   In time of war and for a long while after such a war as we have just passed through, it is not enough to raise food or even to send it wherever there is a food market and it can be sold at a high price. We must remember the "common table" and realize that too much food carried to one place will leave too little for other places. Transportation is disorganized; it is easier to send to one part of the world or to one part of a country than to another. People must not use food wastefully or too lavishly, and then have to go without later. In short, everyone, in order to do his proper share of the work of the world, must have his proper share of the food of the world. To increase the production of food and to distribute it fairly needs a wise brain and a strong hand. This is why every one of the countries that were at war has needed a Food Administration, and why even with the coming of peace there will continue a need for careful economy in food. Representatives of these countries have held conferences, so this plan is really a world arrangement to provide for a world table.
   We did not go into this war because we were eager to kill people, but because we were eager to save people, to give freedom to those in bondage, and to make the world a safe and happy place in which to live. We have helped our friends, and we must continue to help them. We must also see to it that those who have been our enemies are enabled to help themselves.
   This little book was written to tell, first, what we did during the war to make sure that our own people and the Allies had their proper share of food; and, second, what we have yet to do as our share in providing food for the common table. Before we can understand this, however, we must know what kinds of food each person needs to make him ready to do his work in the world. That is why the book is divided into two parts, namely:
   1. The value of different kinds of food.

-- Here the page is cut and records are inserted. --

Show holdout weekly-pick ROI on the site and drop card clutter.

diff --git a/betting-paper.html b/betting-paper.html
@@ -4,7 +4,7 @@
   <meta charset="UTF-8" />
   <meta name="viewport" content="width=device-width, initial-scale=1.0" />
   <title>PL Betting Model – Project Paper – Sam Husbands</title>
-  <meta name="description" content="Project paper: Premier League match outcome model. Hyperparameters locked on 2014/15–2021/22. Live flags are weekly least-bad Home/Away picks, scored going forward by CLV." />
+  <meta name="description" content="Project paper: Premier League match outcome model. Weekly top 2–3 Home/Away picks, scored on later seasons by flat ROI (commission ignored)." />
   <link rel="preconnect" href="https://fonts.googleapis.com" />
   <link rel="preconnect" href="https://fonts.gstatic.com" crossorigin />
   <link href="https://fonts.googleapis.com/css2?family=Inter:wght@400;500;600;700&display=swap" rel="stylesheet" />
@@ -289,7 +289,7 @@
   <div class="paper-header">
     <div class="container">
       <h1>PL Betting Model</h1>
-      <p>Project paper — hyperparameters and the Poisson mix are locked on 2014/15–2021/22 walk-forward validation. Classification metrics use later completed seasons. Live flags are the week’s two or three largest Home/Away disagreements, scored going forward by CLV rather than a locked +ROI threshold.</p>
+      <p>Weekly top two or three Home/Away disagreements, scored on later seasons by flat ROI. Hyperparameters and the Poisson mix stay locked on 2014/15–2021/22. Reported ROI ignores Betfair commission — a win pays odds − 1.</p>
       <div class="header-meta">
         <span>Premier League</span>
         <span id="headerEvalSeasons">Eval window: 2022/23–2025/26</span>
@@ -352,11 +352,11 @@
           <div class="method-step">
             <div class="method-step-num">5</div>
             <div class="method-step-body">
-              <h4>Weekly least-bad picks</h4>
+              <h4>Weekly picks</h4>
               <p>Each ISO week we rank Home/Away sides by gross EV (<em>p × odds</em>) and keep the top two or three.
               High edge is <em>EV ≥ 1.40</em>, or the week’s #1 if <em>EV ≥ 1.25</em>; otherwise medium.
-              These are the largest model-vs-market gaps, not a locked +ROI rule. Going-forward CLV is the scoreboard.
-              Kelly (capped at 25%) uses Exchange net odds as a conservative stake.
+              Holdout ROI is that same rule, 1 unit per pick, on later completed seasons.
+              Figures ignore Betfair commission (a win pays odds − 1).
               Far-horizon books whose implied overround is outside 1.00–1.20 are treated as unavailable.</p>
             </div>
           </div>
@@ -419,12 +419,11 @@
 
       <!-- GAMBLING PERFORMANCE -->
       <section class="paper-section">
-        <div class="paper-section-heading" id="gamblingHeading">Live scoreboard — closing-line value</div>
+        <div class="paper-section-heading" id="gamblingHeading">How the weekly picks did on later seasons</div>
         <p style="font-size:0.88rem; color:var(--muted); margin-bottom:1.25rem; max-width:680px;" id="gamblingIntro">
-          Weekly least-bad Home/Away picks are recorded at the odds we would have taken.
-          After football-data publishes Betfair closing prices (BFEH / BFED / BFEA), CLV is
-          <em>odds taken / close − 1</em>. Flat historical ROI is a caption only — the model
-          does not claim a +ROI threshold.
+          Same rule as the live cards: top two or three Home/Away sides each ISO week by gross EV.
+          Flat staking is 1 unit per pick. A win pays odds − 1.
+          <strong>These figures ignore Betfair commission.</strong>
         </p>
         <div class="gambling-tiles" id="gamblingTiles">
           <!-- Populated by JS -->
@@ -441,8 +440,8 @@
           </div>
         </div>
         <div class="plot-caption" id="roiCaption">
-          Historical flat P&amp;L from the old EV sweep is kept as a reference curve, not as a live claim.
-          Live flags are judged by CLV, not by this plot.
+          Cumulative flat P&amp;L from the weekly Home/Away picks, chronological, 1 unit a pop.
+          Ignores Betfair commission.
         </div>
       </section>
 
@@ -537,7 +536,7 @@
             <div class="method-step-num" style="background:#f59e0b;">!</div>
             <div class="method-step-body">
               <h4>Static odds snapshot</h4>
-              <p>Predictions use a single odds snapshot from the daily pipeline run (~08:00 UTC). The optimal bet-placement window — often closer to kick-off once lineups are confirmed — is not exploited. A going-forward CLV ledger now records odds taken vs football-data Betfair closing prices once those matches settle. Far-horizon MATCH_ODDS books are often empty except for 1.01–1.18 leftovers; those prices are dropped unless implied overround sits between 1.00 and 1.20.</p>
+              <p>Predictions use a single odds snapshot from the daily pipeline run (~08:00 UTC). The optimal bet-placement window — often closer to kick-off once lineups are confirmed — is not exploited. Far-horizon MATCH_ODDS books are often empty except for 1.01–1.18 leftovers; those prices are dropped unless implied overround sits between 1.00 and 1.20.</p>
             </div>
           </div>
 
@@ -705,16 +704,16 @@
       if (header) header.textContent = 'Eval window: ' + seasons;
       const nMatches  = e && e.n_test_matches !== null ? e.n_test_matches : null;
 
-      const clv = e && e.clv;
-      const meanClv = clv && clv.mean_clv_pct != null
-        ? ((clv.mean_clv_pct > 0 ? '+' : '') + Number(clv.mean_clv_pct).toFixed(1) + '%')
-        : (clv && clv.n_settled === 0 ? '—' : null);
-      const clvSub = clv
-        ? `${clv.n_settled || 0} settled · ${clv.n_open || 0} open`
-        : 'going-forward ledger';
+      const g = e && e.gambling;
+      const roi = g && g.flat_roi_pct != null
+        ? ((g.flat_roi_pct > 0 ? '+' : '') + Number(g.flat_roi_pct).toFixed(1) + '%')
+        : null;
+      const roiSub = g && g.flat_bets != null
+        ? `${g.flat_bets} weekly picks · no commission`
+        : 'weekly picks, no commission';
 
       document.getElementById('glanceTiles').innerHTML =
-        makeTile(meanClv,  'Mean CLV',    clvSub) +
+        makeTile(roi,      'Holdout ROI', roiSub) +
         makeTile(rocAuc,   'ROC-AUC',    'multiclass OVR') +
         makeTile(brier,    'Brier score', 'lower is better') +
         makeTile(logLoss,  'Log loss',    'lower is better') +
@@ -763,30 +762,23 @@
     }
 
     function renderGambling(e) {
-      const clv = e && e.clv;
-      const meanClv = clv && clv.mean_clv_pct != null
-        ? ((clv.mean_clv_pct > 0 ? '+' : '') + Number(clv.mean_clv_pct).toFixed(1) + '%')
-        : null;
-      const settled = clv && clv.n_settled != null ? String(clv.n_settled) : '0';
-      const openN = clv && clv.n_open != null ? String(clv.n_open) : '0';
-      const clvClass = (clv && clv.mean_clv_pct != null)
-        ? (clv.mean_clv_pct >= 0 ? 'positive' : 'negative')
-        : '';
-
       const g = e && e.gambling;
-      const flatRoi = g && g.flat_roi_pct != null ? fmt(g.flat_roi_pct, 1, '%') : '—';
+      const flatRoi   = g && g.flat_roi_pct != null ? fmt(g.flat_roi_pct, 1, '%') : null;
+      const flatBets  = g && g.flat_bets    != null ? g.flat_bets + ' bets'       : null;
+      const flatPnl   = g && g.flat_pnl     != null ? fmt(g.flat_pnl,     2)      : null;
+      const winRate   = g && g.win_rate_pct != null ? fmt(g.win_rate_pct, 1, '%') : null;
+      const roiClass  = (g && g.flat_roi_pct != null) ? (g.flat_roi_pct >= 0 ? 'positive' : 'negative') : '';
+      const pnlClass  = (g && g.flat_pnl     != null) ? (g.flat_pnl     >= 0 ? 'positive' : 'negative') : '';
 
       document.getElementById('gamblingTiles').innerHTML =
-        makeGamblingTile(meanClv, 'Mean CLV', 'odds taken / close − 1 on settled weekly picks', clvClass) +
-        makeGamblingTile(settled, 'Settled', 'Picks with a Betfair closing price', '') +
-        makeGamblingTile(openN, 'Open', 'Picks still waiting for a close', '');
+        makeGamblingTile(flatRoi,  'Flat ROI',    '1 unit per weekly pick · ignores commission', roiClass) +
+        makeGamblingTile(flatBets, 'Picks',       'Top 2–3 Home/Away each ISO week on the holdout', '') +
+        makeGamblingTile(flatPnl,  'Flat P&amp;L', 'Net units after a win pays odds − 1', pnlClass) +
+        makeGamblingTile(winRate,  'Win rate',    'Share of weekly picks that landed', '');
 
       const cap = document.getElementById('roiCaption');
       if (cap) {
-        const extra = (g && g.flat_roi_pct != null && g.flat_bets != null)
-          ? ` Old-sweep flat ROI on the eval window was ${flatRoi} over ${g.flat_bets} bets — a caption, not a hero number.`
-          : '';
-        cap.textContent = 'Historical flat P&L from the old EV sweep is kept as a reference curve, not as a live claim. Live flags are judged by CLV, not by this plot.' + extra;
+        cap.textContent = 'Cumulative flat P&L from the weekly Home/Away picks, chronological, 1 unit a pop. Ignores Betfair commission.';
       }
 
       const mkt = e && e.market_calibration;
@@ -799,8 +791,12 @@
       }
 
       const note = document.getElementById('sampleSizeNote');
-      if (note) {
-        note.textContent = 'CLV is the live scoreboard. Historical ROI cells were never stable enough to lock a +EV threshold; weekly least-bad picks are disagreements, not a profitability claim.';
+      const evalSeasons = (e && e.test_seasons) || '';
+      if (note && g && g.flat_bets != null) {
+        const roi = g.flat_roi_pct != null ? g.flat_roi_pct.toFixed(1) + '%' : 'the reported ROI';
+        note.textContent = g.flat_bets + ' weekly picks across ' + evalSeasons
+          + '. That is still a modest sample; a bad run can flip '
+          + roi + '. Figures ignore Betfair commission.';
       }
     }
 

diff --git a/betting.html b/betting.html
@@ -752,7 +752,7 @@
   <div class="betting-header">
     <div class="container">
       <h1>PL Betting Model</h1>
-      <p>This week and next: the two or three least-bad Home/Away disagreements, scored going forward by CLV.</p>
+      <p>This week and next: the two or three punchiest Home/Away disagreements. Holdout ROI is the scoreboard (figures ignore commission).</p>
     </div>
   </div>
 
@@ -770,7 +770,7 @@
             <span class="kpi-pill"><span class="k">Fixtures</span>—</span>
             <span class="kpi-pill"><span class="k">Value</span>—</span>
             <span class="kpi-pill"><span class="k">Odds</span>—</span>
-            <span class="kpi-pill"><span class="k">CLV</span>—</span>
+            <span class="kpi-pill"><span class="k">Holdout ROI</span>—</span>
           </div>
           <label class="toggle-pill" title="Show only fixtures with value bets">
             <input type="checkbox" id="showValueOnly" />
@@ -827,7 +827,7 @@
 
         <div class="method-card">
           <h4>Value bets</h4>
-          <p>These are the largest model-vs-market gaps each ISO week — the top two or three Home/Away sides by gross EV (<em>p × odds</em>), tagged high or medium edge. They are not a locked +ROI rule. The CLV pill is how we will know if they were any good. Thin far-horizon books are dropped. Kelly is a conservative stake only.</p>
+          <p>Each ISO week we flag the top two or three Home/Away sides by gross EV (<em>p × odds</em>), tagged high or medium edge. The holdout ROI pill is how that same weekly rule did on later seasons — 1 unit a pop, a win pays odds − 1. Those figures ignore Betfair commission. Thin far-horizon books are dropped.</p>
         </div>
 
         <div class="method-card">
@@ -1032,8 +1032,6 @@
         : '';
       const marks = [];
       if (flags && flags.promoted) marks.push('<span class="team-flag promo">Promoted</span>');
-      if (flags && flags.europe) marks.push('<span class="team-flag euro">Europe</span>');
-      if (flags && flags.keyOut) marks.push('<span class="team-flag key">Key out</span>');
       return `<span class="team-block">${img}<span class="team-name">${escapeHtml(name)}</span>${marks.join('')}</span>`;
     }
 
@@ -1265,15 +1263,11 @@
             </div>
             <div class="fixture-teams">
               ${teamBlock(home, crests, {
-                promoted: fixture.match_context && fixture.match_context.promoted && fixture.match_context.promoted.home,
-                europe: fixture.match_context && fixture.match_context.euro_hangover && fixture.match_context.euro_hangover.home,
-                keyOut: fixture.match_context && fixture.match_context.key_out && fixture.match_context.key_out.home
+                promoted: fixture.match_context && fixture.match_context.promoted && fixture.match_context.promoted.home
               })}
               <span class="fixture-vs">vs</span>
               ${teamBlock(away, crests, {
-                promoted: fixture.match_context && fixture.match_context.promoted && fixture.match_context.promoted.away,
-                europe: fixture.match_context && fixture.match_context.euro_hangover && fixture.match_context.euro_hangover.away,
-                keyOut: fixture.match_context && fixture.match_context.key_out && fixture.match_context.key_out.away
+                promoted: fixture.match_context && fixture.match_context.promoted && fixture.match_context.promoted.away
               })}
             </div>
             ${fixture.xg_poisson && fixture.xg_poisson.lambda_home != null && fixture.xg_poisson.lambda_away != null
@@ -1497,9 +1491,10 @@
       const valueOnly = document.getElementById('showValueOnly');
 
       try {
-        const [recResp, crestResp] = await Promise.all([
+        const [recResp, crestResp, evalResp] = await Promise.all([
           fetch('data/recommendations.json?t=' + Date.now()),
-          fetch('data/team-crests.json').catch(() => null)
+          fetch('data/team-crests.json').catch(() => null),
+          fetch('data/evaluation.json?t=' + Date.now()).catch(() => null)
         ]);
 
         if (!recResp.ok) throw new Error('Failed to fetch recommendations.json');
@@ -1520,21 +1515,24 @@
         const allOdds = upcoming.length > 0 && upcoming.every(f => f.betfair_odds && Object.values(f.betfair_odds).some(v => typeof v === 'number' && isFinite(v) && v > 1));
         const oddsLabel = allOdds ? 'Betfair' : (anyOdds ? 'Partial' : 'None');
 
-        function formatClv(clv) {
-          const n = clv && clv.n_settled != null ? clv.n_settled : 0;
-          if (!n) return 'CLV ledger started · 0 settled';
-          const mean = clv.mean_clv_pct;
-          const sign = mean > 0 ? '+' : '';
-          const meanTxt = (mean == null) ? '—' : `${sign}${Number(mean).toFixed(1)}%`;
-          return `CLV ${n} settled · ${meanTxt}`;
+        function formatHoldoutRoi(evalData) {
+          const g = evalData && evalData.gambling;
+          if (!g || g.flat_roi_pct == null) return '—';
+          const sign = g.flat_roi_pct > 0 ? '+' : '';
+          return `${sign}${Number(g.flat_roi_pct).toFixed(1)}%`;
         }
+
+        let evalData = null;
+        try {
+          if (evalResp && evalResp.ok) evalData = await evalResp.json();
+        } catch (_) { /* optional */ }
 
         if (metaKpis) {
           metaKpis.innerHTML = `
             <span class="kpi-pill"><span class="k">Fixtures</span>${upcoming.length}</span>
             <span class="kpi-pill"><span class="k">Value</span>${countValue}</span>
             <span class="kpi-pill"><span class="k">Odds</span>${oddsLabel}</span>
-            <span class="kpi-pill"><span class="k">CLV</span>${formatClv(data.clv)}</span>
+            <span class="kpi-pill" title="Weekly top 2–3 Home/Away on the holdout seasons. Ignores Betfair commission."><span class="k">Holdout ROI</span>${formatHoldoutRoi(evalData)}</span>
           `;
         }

   2. What the United States did to provide food for ourselves and the Allies.

It is worth remembering:

That people are thinking more wisely about food.
That we must choose our food for health and strength.
That the whole world sits at a common table, and food should be shared fairly.
That in peace, trade is the great agent of food distribution.
That in war only a strong Food Administration can make sure that all are treated fairly.
That to feed people wisely we must know the value of the different kinds of food.